The video issue is thornier. The show aired in 1.33:1 full screen. The episodes on the DVDs are in full screen. So far so good. The deleted scenes, however, are in 1.85:1 widescreen. Wha...? Lemme get this straight, the show was shot in widescreen, but they decided to pan and scan the broadcast? I could have rested easier, never knowing that a widescreen print of the show exists. Now I'm conflicted. Don't get me wrong, the DVD is faithful to the original broadcast. But will we have a "director's cut" of the first season someday? Would that be a first for DVD?
Is an artistic work ever perfect? Perhaps not, but we'd be remiss to not applaud those efforts that transcend their cohorts. The Shield may be a lucky confluence of time and space ("Astronomy," as Chick points out), or it may be an example of professionals reaching within themselves to create a top notch body of work. The Sopranos, Band of Brothers, and 24 are all in the upper echelon of television programs. I put The Shield among their ranks with confidence. With a street price of $45 for a top notch package, it is easy to recommend purchase of this fine boxed set. Even those who don't like it will respond to it. You can always sell it on eBay...there are thousands of hungry bidders who would be happy to land this set.
The court will not single anyone out: the entire cast and crew has earned this precinct's highest commendation for bravery and professionalism. Let's be careful out there!
Review content copyright © 2003 Rob Lineberger; Site layout and review format copyright © 1998 - 2013 HipClick Designs LLC
Scales of Justice
* Top 100 Films: #79
* Full Frame
* Dolby Digital 2.0 Surround (English)
Running Time: 655 Minutes
Release Year: 2002
MPAA Rating: Not Rated

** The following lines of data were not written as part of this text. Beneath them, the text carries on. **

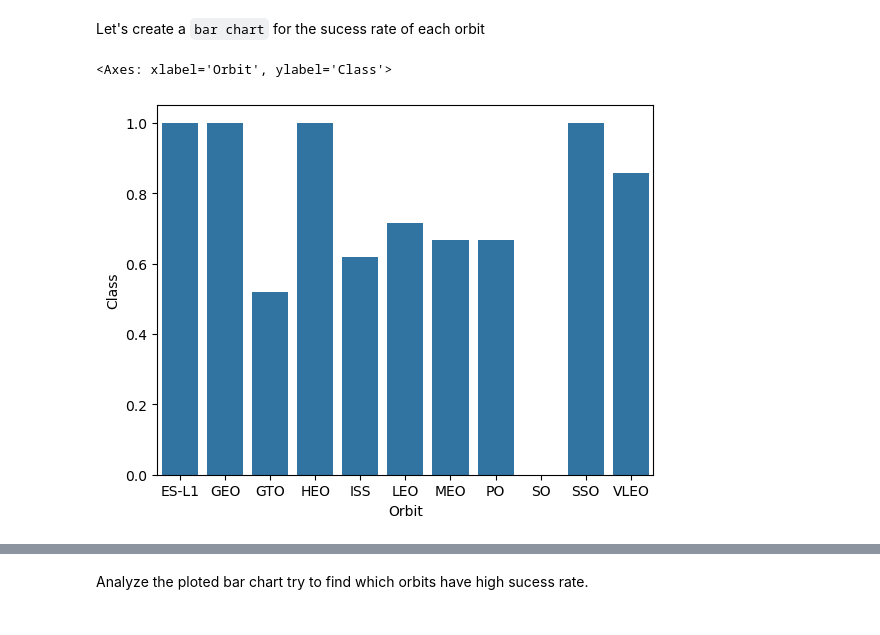
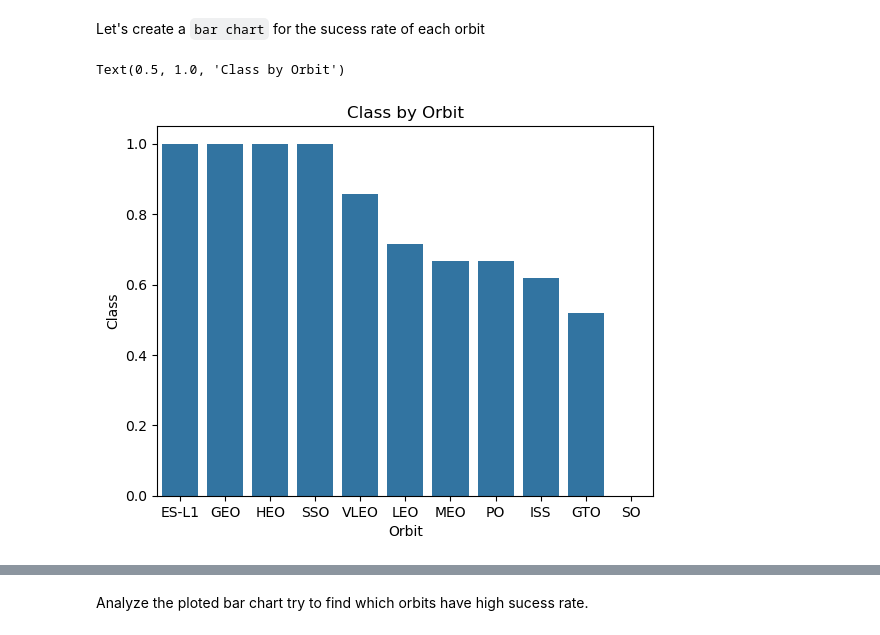
Before and after one commit to G-flatminor/Capstone-project-Space-X-, a Jupyter notebook: jupyter-labs-eda-dataviz-v2.ipynb, the cells around one changed output, grey strips where cells are left out. Cells and saved outputs as stored; diff of their text form; code cells hidden in the pictures.

```diff
--- a/jupyter-labs-eda-dataviz-v2.ipynb
+++ b/jupyter-labs-eda-dataviz-v2.ipynb
@@ -75,11 +75,11 @@ import seaborn as sns
 # %% [markdown]
 First, let's read the SpaceX dataset into a Pandas dataframe and print its summary
 # %%
-df=pd.read_csv("https://cf-courses-data.s3.us.cloud-object-storage.appdomain.cloud/IBM-DS0321EN-SkillsNetwork/datasets/dataset_part_2.csv")
+#df=pd.read_csv("https://cf-courses-data.s3.us.cloud-object-storage.appdomain.cloud/IBM-DS0321EN-SkillsNetwork/datasets/dataset_part_2.csv")
 
 # If you were unable to complete the previous lab correctly you can uncomment and load this csv
 
-# df = pd.read_csv('https://cf-courses-data.s3.us.cloud-object-storage.appdomain.cloud/IBMDeveloperSkillsNetwork-DS0701EN-SkillsNetwork/api/dataset_part_2.csv')
+df = pd.read_csv('dataset_part_2.csv')
 
 df.head(5)
 # %% [output]
@@ -138,7 +140,9 @@ Next, we want to visually check if there are any relationship between success ra
 Let's create a `bar chart` for the sucess rate of each orbit
 # %%
 # HINT use groupby method on Orbit column and get the mean of Class column
-sns.barplot(df.groupby('Orbit')['Class'].mean())
+grouped = df.groupby('Orbit')['Class'].mean().sort_values(ascending=False)
+sns.barplot(data = grouped)
+plt.title("Class by Orbit")
 # %% [output]
-<Axes: xlabel='Orbit', ylabel='Class'>
+Text(0.5, 1.0, 'Class by Orbit')
-[figure, old version]
+[figure, new version]
```
Also changed, not shown: parts of 11 cells of this notebook.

* Cast/Crew Commentary on All 13 Episodes
* "Behind The Shield" Featurette
* F/X Featurette
* Original Pilot Script
* Eight Cast Auditions
* Deleted Scenes